**EXERCISE AIM**
Scan the entries below for the word "shown". Copy each line that has it.
• • •
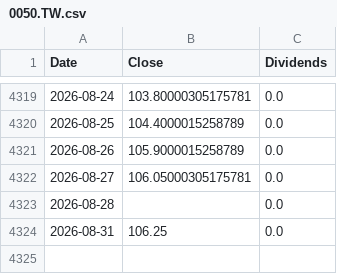
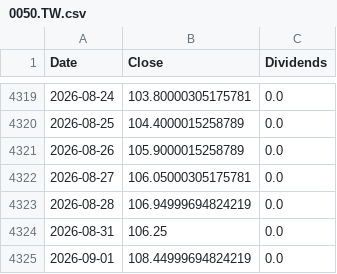
Before and after one commit to ewrpdkhiv/taiex, a CSV file: cache/dca/0050.TW.csv, drawn as a sheet; only a part is shown, gaps mark what is left out.

```diff
--- a/cache/dca/0050.TW.csv
+++ b/cache/dca/0050.TW.csv
@@ -4322,3 +4322,4 @@ Date,Close,Dividends
 2026-08-27,106.05000305175781,0.0
-2026-08-28,,0.0
+2026-08-28,106.94999694824219,0.0
 2026-08-31,106.25,0.0
+2026-09-01,108.44999694824219,0.0
```
Also changed, not shown: cache/dca/0056.TW.csv, cache/dca/00631L.TW.csv, 37 other files.
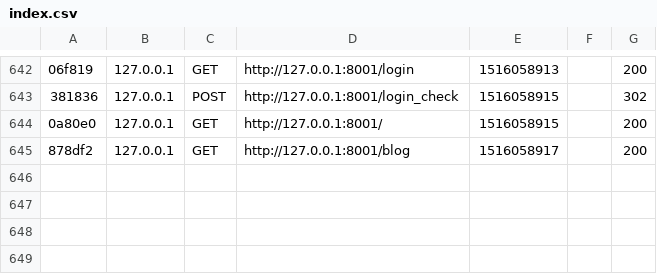
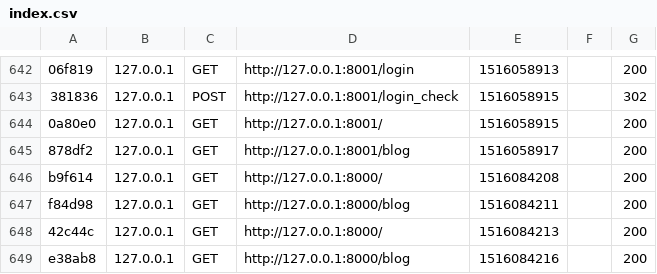
Before and after one commit to Thorin10/Thomas-Maurin-cv, a CSV file: var/cache/dev/profiler/index.csv, drawn as a sheet; only a part is shown, gaps mark what is left out; the diff names each change by its address in the sheet, - before the commit and + after, or states it on an @@ line.

```diff
--- a/var/cache/dev/profiler/index.csv
+++ b/var/cache/dev/profiler/index.csv
+row 646: b9f614 | 127.0.0.1 | GET | http://127.0.0.1:8000/ | 1516084208 |  | 200
+row 647: f84d98 | 127.0.0.1 | GET | http://127.0.0.1:8000/blog | 1516084211 |  | 200
+row 648: 42c44c | 127.0.0.1 | GET | http://127.0.0.1:8000/ | 1516084213 |  | 200
+row 649: e38ab8 | 127.0.0.1 | GET | http://127.0.0.1:8000/blog | 1516084216 |  | 200
```
Also changed, not shown: 3 other files.
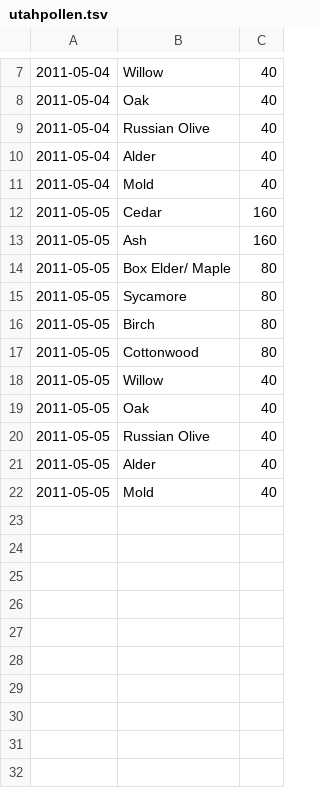
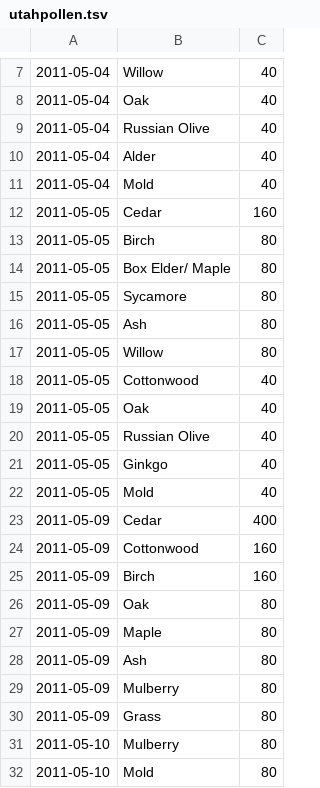
Before and after one commit to neilkod/utahpollen, a TSV file: data/utahpollen.tsv, drawn as a sheet; only a part is shown, gaps mark what is left out.

Commit message:
updated data

```diff
--- a/data/utahpollen.tsv
+++ b/data/utahpollen.tsv
@@ -12,11 +12,21 @@
 2011-05-05	Cedar	160
-2011-05-05	Ash	160
+2011-05-05	Birch	80
 2011-05-05	Box Elder/     Maple	80
 2011-05-05	Sycamore	80
-2011-05-05	Birch	80
-2011-05-05	Cottonwood	80
-2011-05-05	Willow	40
+2011-05-05	Ash	80
+2011-05-05	Willow	80
+2011-05-05	Cottonwood	40
 2011-05-05	Oak	40
 2011-05-05	Russian Olive	40
-2011-05-05	Alder	40
+2011-05-05	Ginkgo	40
 2011-05-05	Mold	40
+2011-05-09	Cedar	400
+2011-05-09	Cottonwood	160
+2011-05-09	Birch	160
+2011-05-09	Oak	80
+2011-05-09	Maple	80
+2011-05-09	Ash	80
+2011-05-09	Mulberry	80
+2011-05-09	Grass	80
+2011-05-10	Mulberry	80
+2011-05-10	Mold	80
```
• • •
**RESPONSE TO THIS EXERCISE**
Before and after one commit to ewrpdkhiv/taiex, a CSV file: cache/dca/0050.TW.csv, drawn as a sheet; only a part is shown, gaps mark what is left out.
Also changed, not shown: cache/dca/0056.TW.csv, cache/dca/00631L.TW.csv, 37 other files.
Before and after one commit to Thorin10/Thomas-Maurin-cv, a CSV file: var/cache/dev/profiler/index.csv, drawn as a sheet; only a part is shown, gaps mark what is left out; the diff names each change by its address in the sheet, - before the commit and + after, or states it on an @@ line.
Also changed, not shown: 3 other files.
Before and after one commit to neilkod/utahpollen, a TSV file: data/utahpollen.tsv, drawn as a sheet; only a part is shown, gaps mark what is left out.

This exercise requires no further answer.